*WHAT TO PRODUCE*: Look through the data for the string "with". Copy every line where it is found.

--- START ---

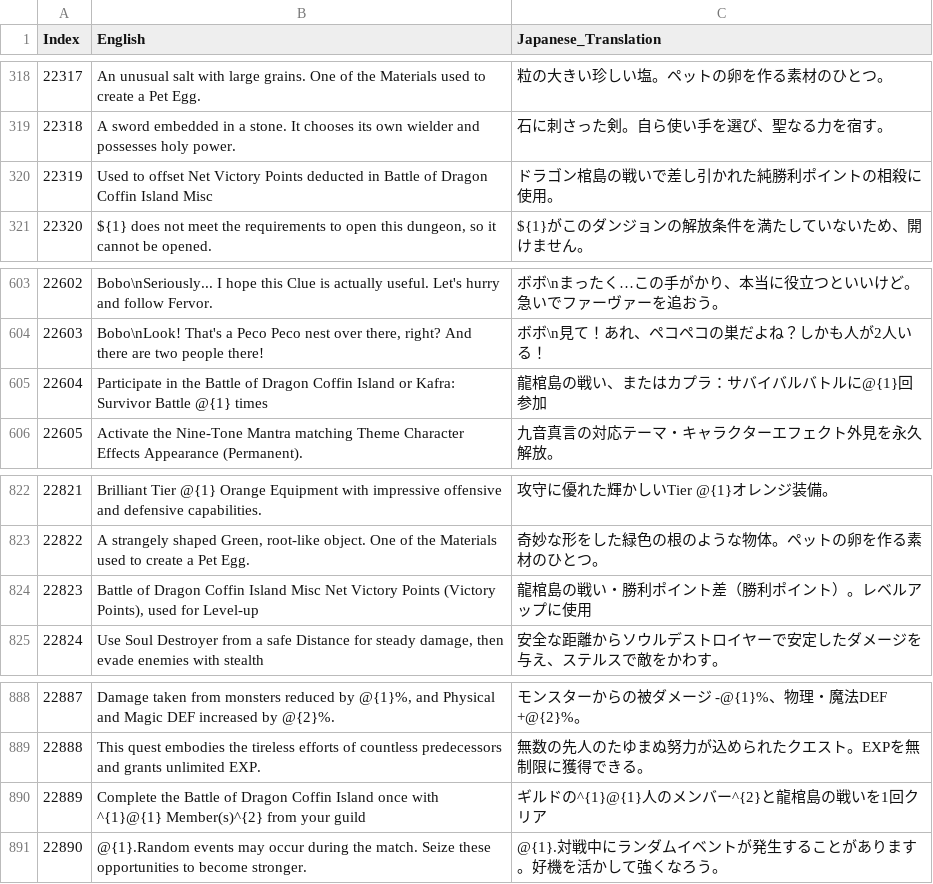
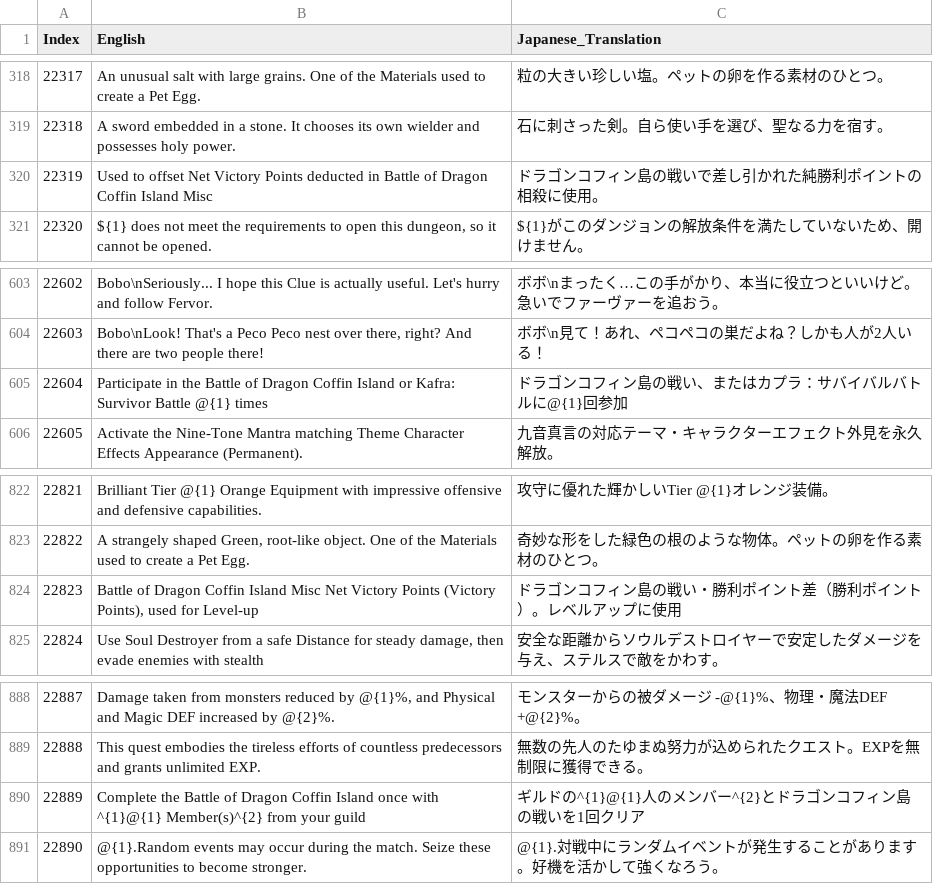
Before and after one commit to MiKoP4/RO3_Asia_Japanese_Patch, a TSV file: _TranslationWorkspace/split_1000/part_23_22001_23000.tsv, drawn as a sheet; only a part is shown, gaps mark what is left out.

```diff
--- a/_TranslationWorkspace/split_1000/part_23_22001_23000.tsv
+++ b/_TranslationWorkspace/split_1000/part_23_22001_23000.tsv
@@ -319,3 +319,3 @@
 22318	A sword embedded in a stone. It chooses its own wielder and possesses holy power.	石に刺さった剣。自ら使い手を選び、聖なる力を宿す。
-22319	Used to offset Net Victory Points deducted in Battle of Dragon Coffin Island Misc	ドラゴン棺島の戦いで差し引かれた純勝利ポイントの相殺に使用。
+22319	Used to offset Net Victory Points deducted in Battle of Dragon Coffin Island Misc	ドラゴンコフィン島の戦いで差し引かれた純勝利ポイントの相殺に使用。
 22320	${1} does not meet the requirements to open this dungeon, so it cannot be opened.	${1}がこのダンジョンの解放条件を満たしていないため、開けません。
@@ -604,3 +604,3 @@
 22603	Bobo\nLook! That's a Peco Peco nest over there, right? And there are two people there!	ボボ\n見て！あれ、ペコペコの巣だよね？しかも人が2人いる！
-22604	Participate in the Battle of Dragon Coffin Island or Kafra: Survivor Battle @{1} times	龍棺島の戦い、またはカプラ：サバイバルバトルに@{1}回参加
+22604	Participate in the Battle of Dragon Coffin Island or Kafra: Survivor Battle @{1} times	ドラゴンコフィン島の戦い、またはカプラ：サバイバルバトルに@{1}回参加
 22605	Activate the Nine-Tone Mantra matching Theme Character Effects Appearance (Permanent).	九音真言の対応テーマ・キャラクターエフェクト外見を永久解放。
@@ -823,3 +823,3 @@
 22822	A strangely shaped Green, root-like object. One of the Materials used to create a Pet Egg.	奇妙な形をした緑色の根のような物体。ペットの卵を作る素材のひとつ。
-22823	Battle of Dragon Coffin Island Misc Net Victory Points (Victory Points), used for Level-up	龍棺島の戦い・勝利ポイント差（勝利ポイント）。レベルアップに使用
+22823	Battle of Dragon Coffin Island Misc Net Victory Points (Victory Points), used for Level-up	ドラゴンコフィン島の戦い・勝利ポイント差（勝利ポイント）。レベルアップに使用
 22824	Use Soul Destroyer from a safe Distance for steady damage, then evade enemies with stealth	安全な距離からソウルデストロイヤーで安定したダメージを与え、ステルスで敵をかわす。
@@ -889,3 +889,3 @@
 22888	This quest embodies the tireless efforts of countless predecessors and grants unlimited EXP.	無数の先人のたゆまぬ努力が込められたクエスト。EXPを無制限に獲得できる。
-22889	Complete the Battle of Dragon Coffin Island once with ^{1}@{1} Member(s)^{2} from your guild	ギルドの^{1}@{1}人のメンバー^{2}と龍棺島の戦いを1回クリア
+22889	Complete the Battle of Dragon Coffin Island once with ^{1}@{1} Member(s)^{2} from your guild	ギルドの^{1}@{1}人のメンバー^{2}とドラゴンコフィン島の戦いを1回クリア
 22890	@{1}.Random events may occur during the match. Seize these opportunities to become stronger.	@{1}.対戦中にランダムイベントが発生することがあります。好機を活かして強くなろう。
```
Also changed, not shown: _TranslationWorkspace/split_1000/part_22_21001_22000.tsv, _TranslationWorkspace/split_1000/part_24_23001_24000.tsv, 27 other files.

--- END ---

*ANSWER BOX*:
 22824	Use Soul Destroyer from a safe Distance for steady damage, then evade enemies with stealth	安全な距離からソウルデストロイヤーで安定したダメージを与え、ステルスで敵をかわす。
-22889	Complete the Battle of Dragon Coffin Island once with ^{1}@{1} Member(s)^{2} from your guild	ギルドの^{1}@{1}人のメンバー^{2}と龍棺島の戦いを1回クリア
+22889	Complete the Battle of Dragon Coffin Island once with ^{1}@{1} Member(s)^{2} from your guild	ギルドの^{1}@{1}人のメンバー^{2}とドラゴンコフィン島の戦いを1回クリア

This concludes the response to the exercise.